**Work request**
Repeat each record below exactly as it is written.

[Stored entries]
========================

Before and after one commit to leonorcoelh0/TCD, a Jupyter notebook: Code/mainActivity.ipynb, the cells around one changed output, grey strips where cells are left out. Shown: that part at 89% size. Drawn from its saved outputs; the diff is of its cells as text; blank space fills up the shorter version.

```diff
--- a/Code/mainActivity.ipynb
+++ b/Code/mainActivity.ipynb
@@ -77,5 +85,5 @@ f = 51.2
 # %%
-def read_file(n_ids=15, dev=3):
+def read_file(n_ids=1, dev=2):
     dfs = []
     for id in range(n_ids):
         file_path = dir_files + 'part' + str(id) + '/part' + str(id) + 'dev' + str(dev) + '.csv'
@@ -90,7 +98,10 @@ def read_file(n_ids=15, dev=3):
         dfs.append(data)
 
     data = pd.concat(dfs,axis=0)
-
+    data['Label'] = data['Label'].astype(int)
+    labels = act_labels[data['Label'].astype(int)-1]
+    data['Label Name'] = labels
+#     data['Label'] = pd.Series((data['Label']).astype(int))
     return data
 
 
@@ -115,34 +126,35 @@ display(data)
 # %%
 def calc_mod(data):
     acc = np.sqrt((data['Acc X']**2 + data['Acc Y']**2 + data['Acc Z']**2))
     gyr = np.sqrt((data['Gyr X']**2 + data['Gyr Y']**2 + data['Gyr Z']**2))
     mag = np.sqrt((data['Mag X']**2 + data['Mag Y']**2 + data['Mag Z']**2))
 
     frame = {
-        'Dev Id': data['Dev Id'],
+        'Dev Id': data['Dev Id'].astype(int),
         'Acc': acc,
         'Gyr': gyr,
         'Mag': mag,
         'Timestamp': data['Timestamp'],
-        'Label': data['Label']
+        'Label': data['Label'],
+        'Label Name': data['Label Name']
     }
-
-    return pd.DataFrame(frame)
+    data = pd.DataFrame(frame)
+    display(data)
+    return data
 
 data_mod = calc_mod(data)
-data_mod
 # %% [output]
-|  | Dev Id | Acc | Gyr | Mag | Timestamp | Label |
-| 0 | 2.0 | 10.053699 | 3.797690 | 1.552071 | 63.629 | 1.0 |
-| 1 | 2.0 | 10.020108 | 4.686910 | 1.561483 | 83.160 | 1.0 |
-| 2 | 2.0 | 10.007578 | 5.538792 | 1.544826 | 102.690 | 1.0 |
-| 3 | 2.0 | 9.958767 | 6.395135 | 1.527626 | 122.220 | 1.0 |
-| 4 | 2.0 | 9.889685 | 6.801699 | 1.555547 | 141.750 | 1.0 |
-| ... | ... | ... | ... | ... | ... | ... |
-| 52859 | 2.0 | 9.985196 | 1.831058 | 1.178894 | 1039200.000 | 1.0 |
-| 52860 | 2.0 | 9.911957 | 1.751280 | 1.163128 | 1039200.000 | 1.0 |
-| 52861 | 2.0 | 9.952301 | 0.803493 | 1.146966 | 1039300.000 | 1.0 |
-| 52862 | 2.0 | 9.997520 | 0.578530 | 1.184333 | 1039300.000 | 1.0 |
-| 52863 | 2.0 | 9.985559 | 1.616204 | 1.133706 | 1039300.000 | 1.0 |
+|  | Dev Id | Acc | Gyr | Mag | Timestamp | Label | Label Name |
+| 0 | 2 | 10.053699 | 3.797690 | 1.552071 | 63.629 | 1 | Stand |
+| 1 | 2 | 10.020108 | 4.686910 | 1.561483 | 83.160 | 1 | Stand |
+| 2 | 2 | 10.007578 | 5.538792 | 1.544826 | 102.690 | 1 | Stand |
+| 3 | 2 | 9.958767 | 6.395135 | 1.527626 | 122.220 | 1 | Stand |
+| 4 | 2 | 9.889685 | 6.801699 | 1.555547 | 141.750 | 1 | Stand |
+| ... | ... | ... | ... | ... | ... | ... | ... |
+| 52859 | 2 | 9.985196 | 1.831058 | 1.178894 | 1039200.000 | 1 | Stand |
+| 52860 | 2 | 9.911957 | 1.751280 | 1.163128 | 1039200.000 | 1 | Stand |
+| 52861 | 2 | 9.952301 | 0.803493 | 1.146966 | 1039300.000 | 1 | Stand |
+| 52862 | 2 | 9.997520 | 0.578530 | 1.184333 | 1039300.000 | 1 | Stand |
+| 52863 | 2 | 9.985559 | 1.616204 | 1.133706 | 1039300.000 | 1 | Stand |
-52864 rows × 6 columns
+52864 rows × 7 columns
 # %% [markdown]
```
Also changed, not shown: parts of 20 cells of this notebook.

========================

**Exercise result**
Before and after one commit to leonorcoelh0/TCD, a Jupyter notebook: Code/mainActivity.ipynb, the cells around one changed output, grey strips where cells are left out. Shown: that part at 89% size. Drawn from its saved outputs; the diff is of its cells as text; blank space fills up the shorter version.

```diff
--- a/Code/mainActivity.ipynb
+++ b/Code/mainActivity.ipynb
@@ -77,5 +85,5 @@ f = 51.2
 # %%
-def read_file(n_ids=15, dev=3):
+def read_file(n_ids=1, dev=2):
     dfs = []
     for id in range(n_ids):
         file_path = dir_files + 'part' + str(id) + '/part' + str(id) + 'dev' + str(dev) + '.csv'
@@ -90,7 +98,10 @@ def read_file(n_ids=15, dev=3):
         dfs.append(data)
 
     data = pd.concat(dfs,axis=0)
-
+    data['Label'] = data['Label'].astype(int)
+    labels = act_labels[data['Label'].astype(int)-1]
+    data['Label Name'] = labels
+#     data['Label'] = pd.Series((data['Label']).astype(int))
     return data
 
 
@@ -115,34 +126,35 @@ display(data)
 # %%
 def calc_mod(data):
     acc = np.sqrt((data['Acc X']**2 + data['Acc Y']**2 + data['Acc Z']**2))
     gyr = np.sqrt((data['Gyr X']**2 + data['Gyr Y']**2 + data['Gyr Z']**2))
     mag = np.sqrt((data['Mag X']**2 + data['Mag Y']**2 + data['Mag Z']**2))
 
     frame = {
-        'Dev Id': data['Dev Id'],
+        'Dev Id': data['Dev Id'].astype(int),
         'Acc': acc,
         'Gyr': gyr,
         'Mag': mag,
         'Timestamp': data['Timestamp'],
-        'Label': data['Label']
+        'Label': data['Label'],
+        'Label Name': data['Label Name']
     }
-
-    return pd.DataFrame(frame)
+    data = pd.DataFrame(frame)
+    display(data)
+    return data
 
 data_mod = calc_mod(data)
-data_mod
 # %% [output]
-|  | Dev Id | Acc | Gyr | Mag | Timestamp | Label |
-| 0 | 2.0 | 10.053699 | 3.797690 | 1.552071 | 63.629 | 1.0 |
-| 1 | 2.0 | 10.020108 | 4.686910 | 1.561483 | 83.160 | 1.0 |
-| 2 | 2.0 | 10.007578 | 5.538792 | 1.544826 | 102.690 | 1.0 |
-| 3 | 2.0 | 9.958767 | 6.395135 | 1.527626 | 122.220 | 1.0 |
-| 4 | 2.0 | 9.889685 | 6.801699 | 1.555547 | 141.750 | 1.0 |
-| ... | ... | ... | ... | ... | ... | ... |
-| 52859 | 2.0 | 9.985196 | 1.831058 | 1.178894 | 1039200.000 | 1.0 |
-| 52860 | 2.0 | 9.911957 | 1.751280 | 1.163128 | 1039200.000 | 1.0 |
-| 52861 | 2.0 | 9.952301 | 0.803493 | 1.146966 | 1039300.000 | 1.0 |
-| 52862 | 2.0 | 9.997520 | 0.578530 | 1.184333 | 1039300.000 | 1.0 |
-| 52863 | 2.0 | 9.985559 | 1.616204 | 1.133706 | 1039300.000 | 1.0 |
+|  | Dev Id | Acc | Gyr | Mag | Timestamp | Label | Label Name |
+| 0 | 2 | 10.053699 | 3.797690 | 1.552071 | 63.629 | 1 | Stand |
+| 1 | 2 | 10.020108 | 4.686910 | 1.561483 | 83.160 | 1 | Stand |
+| 2 | 2 | 10.007578 | 5.538792 | 1.544826 | 102.690 | 1 | Stand |
+| 3 | 2 | 9.958767 | 6.395135 | 1.527626 | 122.220 | 1 | Stand |
+| 4 | 2 | 9.889685 | 6.801699 | 1.555547 | 141.750 | 1 | Stand |
+| ... | ... | ... | ... | ... | ... | ... | ... |
+| 52859 | 2 | 9.985196 | 1.831058 | 1.178894 | 1039200.000 | 1 | Stand |
+| 52860 | 2 | 9.911957 | 1.751280 | 1.163128 | 1039200.000 | 1 | Stand |
+| 52861 | 2 | 9.952301 | 0.803493 | 1.146966 | 1039300.000 | 1 | Stand |
+| 52862 | 2 | 9.997520 | 0.578530 | 1.184333 | 1039300.000 | 1 | Stand |
+| 52863 | 2 | 9.985559 | 1.616204 | 1.133706 | 1039300.000 | 1 | Stand |
-52864 rows × 6 columns
+52864 rows × 7 columns
 # %% [markdown]
```
Also changed, not shown: parts of 20 cells of this notebook.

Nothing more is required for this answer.